How U.S. Health Care Reform Works

By: Molly Edmonds

President Barack Obama signs the health care bill. See more Barack Obama pictures.
Associated Press/J. Scott Applewhite

On March 23, 2010, U.S. President Barack Obama signed the Patient Protection and Affordable Care Act into law. Two days earlier, when the House of Representatives passed the legislation with a 219 to 212 vote, Obama said, "What this day represents is another stone firmly laid in the foundation of the American dream…We answered the call of history as so many generations of Americans have before us" [source: Connolly].
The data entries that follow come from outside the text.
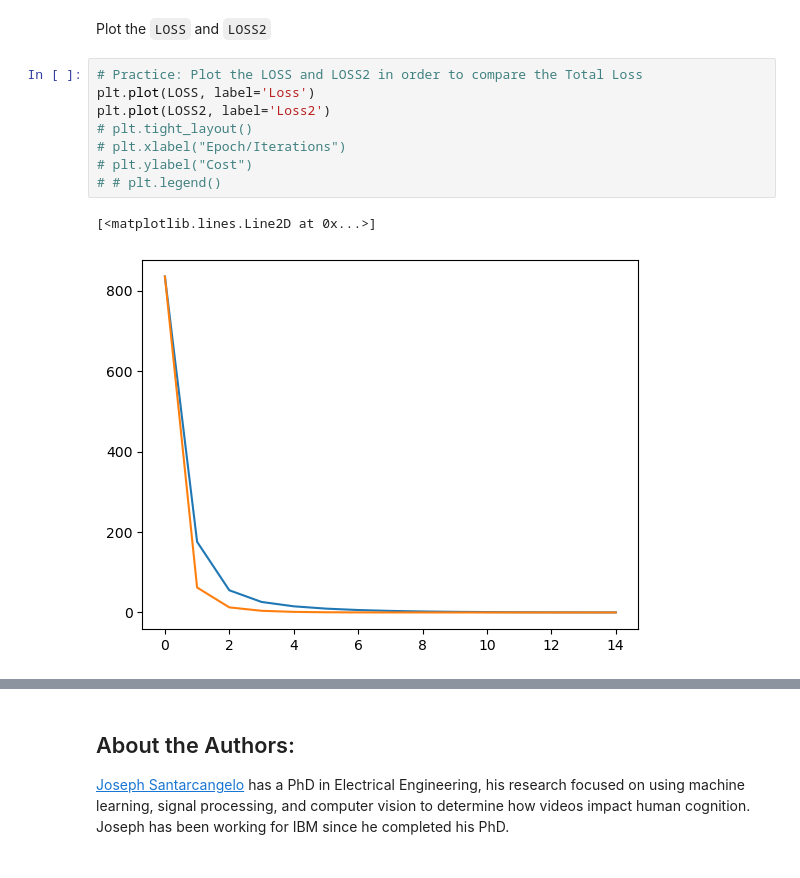
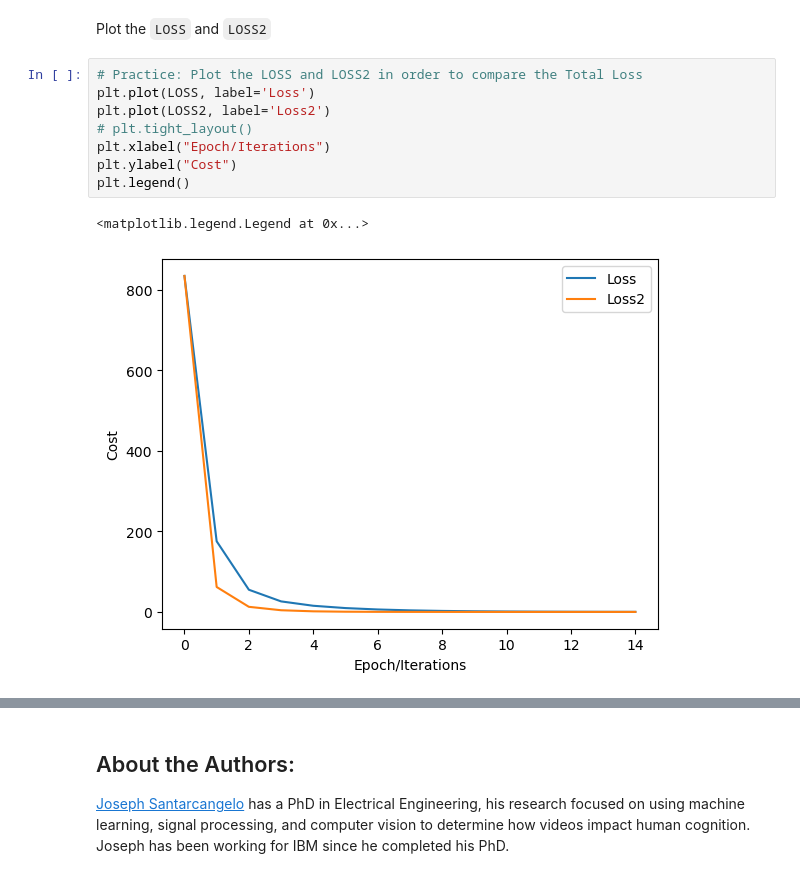
Before and after one commit to pradipdas9040/Building-Deep-Learning-Models-with-TensorFlow, a Jupyter notebook: Pytorch/2.3_training_slope_and_bias_v3.ipynb, the cells around one changed output, grey strips where cells are left out. Saved outputs shown, nothing was run; the diff lists cells and outputs as text.

```diff
--- a/Pytorch/2.3_training_slope_and_bias_v3.ipynb
+++ b/Pytorch/2.3_training_slope_and_bias_v3.ipynb
@@ -298,14 +295,14 @@ Plot the <code>LOSS</code> and <code>LOSS2</code>
 # %%
 # Practice: Plot the LOSS and LOSS2 in order to compare the Total Loss
 plt.plot(LOSS, label='Loss')
 plt.plot(LOSS2, label='Loss2')
 # plt.tight_layout()
-# plt.xlabel("Epoch/Iterations")
-# plt.ylabel("Cost")
-# # plt.legend()
+plt.xlabel("Epoch/Iterations")
+plt.ylabel("Cost")
+plt.legend()
 # %% [output]
-[<matplotlib.lines.Line2D at 0x...>]
+<matplotlib.legend.Legend at 0x...>
-[figure, old version]
+[figure, new version]
 # %% [markdown]
 <!--Empty Space for separating topics-->
 # %% [markdown]
```
Also changed, not shown: parts of 3 cells of this notebook, 1 other file.
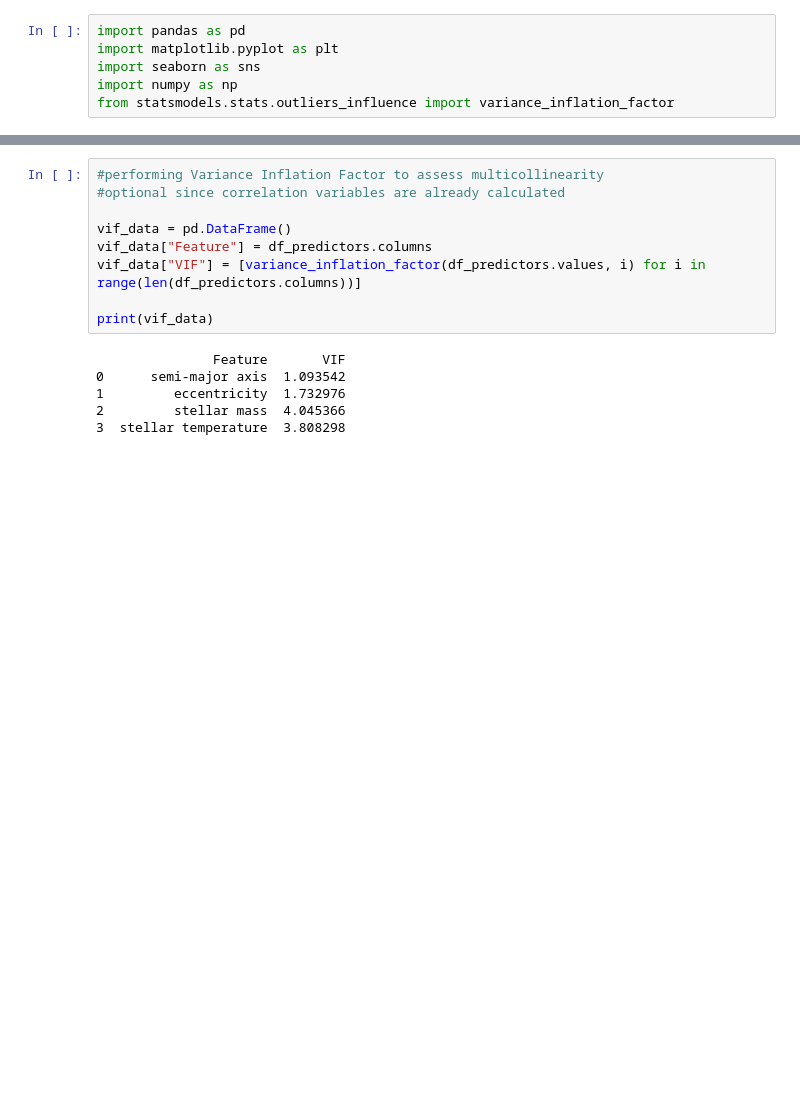
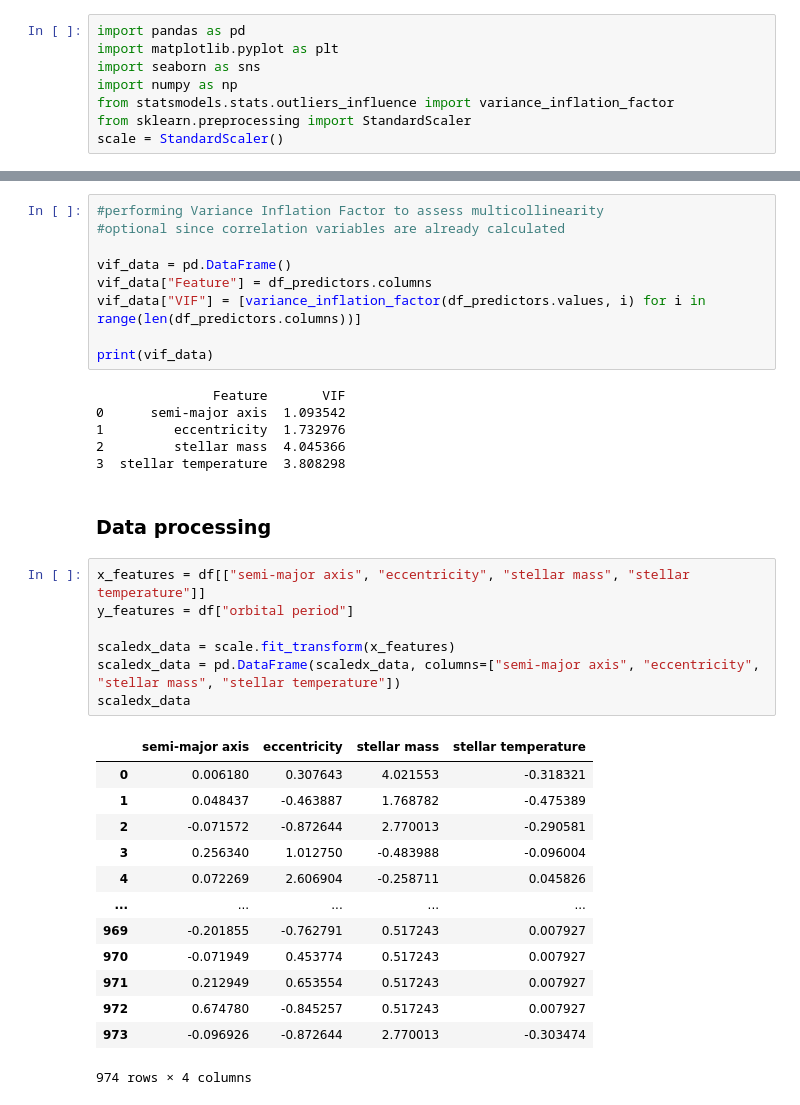
Before and after one commit to Sunnyshio/Predictive-Classification-of-Exoplanetary-Orbital-Periods, a Jupyter notebook: classification of exoplanetary orbital periods.ipynb, the cells around one changed output, grey strips where cells are left out. Saved outputs shown, nothing was run; the diff lists cells and outputs as text; blank space fills up the shorter version.

Commit message:
defined x and y features and scaled the  predictor variables

```diff
--- a/classification of exoplanetary orbital periods.ipynb
+++ b/classification of exoplanetary orbital periods.ipynb
@@ -6,6 +6,8 @@ import matplotlib.pyplot as plt
 import seaborn as sns
 import numpy as np
 from statsmodels.stats.outliers_influence import variance_inflation_factor
+from sklearn.preprocessing import StandardScaler
+scale = StandardScaler()
 # %% [markdown]
 ### Importing dataset
 # %%
@@ -152,3 +154,26 @@ print(vif_data)
 1         eccentricity  1.732976
 2         stellar mass  4.045366
 3  stellar temperature  3.808298
+# %% [markdown]
+### Data processing
+# %%
+x_features = df[["semi-major axis", "eccentricity", "stellar mass", "stellar temperature"]]
+y_features = df["orbital period"]
+
+scaledx_data = scale.fit_transform(x_features)
+scaledx_data = pd.DataFrame(scaledx_data, columns=["semi-major axis", "eccentricity", "stellar mass", "stellar temperature"])
+scaledx_data
+# %% [output]
+|  | semi-major axis | eccentricity | stellar mass | stellar temperature |
+| 0 | 0.006180 | 0.307643 | 4.021553 | -0.318321 |
+| 1 | 0.048437 | -0.463887 | 1.768782 | -0.475389 |
+| 2 | -0.071572 | -0.872644 | 2.770013 | -0.290581 |
+| 3 | 0.256340 | 1.012750 | -0.483988 | -0.096004 |
+| 4 | 0.072269 | 2.606904 | -0.258711 | 0.045826 |
+| ... | ... | ... | ... | ... |
+| 969 | -0.201855 | -0.762791 | 0.517243 | 0.007927 |
+| 970 | -0.071949 | 0.453774 | 0.517243 | 0.007927 |
+| 971 | 0.212949 | 0.653554 | 0.517243 | 0.007927 |
+| 972 | 0.674780 | -0.845257 | 0.517243 | 0.007927 |
+| 973 | -0.096926 | -0.872644 | 2.770013 | -0.303474 |
+974 rows × 4 columns
```
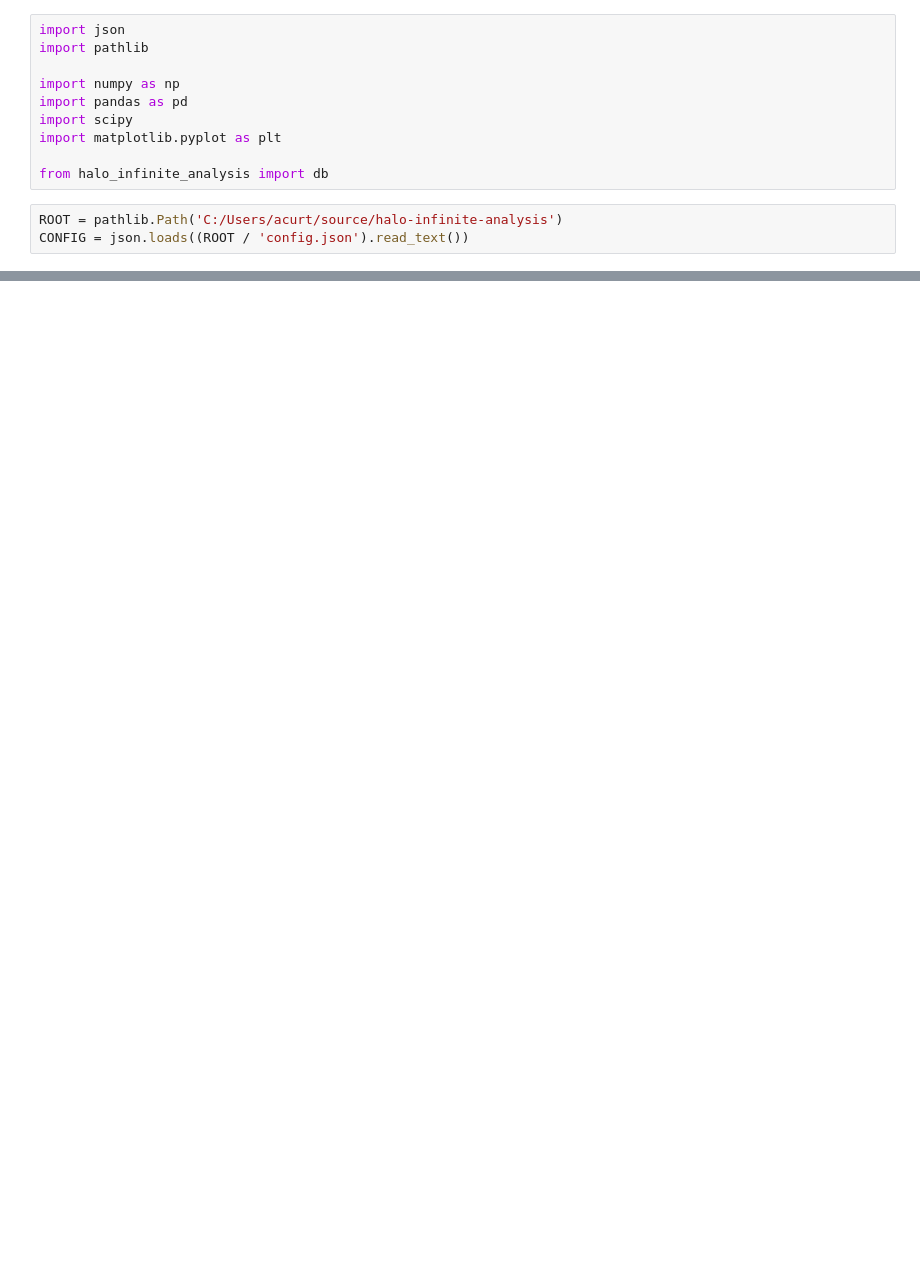
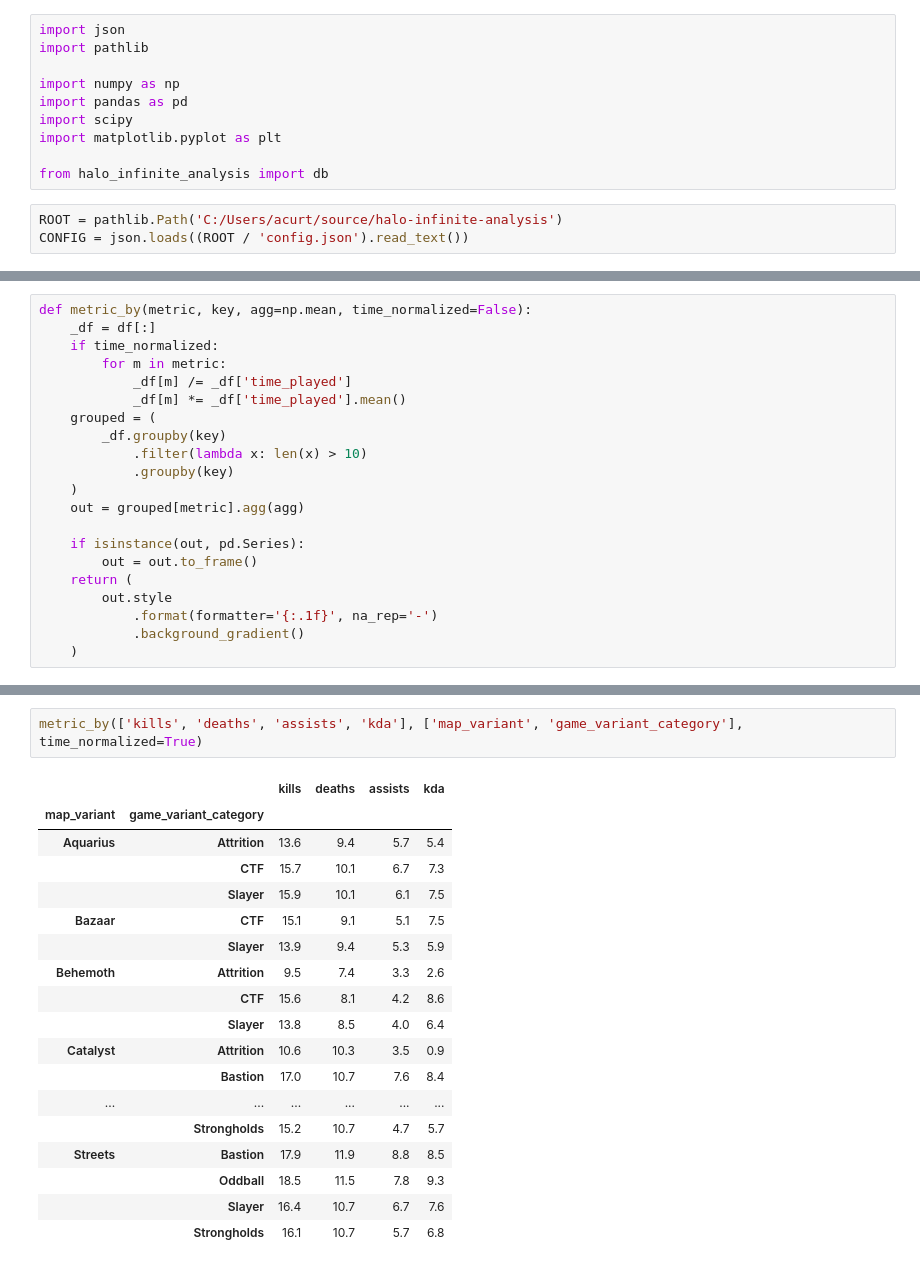
Before and after one commit to acurtis166/halo-infinite-analysis, a Jupyter notebook: notebooks/individual_performance.ipynb, the cells around one changed output, grey strips where cells are left out. Cells and saved outputs as stored; diff of their text form; blank space fills up the shorter version.

```diff
--- a/notebooks/individual_performance.ipynb
+++ b/notebooks/individual_performance.ipynb
@@ -94,0 +174,21 @@ plt.show()
+# %%
+def metric_by(metric, key, agg=np.mean, time_normalized=False):
+    _df = df[:]
+    if time_normalized:
+        for m in metric:
+            _df[m] /= _df['time_played']
+            _df[m] *= _df['time_played'].mean()
+    grouped = (
+        _df.groupby(key)
+            .filter(lambda x: len(x) > 10)
+            .groupby(key)
+    )
+    out = grouped[metric].agg(agg)
+
+    if isinstance(out, pd.Series):
+        out = out.to_frame()
+    return (
+        out.style
+            .format(formatter='{:.1f}', na_rep='-')
+            .background_gradient()
+    )
@@ -94,0 +234,21 @@ plt.show()
+# %%
+metric_by(['kills', 'deaths', 'assists', 'kda'], ['map_variant', 'game_variant_category'], time_normalized=True)
+# %% [output]
+|  |  | kills | deaths | assists | kda |
+| map_variant | game_variant_category |  |  |  |  |
+| Aquarius | Attrition | 13.6 | 9.4 | 5.7 | 5.4 |
+|  | CTF | 15.7 | 10.1 | 6.7 | 7.3 |
+|  | Slayer | 15.9 | 10.1 | 6.1 | 7.5 |
+| Bazaar | CTF | 15.1 | 9.1 | 5.1 | 7.5 |
+|  | Slayer | 13.9 | 9.4 | 5.3 | 5.9 |
+| Behemoth | Attrition | 9.5 | 7.4 | 3.3 | 2.6 |
+|  | CTF | 15.6 | 8.1 | 4.2 | 8.6 |
+|  | Slayer | 13.8 | 8.5 | 4.0 | 6.4 |
+| Catalyst | Attrition | 10.6 | 10.3 | 3.5 | 0.9 |
+|  | Bastion | 17.0 | 10.7 | 7.6 | 8.4 |
+| ... | ... | ... | ... | ... | ... |
+|  | Strongholds | 15.2 | 10.7 | 4.7 | 5.7 |
+| Streets | Bastion | 17.9 | 11.9 | 8.8 | 8.5 |
+|  | Oddball | 18.5 | 11.5 | 7.8 | 9.3 |
+|  | Slayer | 16.4 | 10.7 | 6.7 | 7.6 |
+|  | Strongholds | 16.1 | 10.7 | 5.7 | 6.8 |
```
Also changed, not shown: parts of 19 cells of this notebook, 1 other file.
Granted, not everyone agrees with Obama's assessment of the event. Health care reform has become one of the most divisive issues in the United States today. Every Republican in the House of Representatives voted against the bill, and Representative Lincoln Diaz-Balart, a Florida Republican, called the bill's passage "a decisive step in the weakening of the United States" [source: Pear, Herszenhorn]. Republicans have vowed to repeal the bill and make the matter a key issue in the 2010 midterm elections. Meanwhile, some liberals claim that the legislation doesn't go far enough in addressing health care problems in this country. Most notably, the bill lacks a public option, which would ensure that every single person in the United Stated received health insurance.


The health care debate has lasted so long that it may be hard to remember how we got to this point in the first place. Obama declared his desire to reform health care during the 2008 presidential election, and he made the bill's passage a priority for his first year in office. As it turns out, he missed his deadline by a few months, but when you consider the debate that the subject sparked, it's remarkable that he made his goal at all. But to understand the passage of this legislation, we need to go back in time, long before Obama took office, and review how the U.S. ended up with the health care system it has today.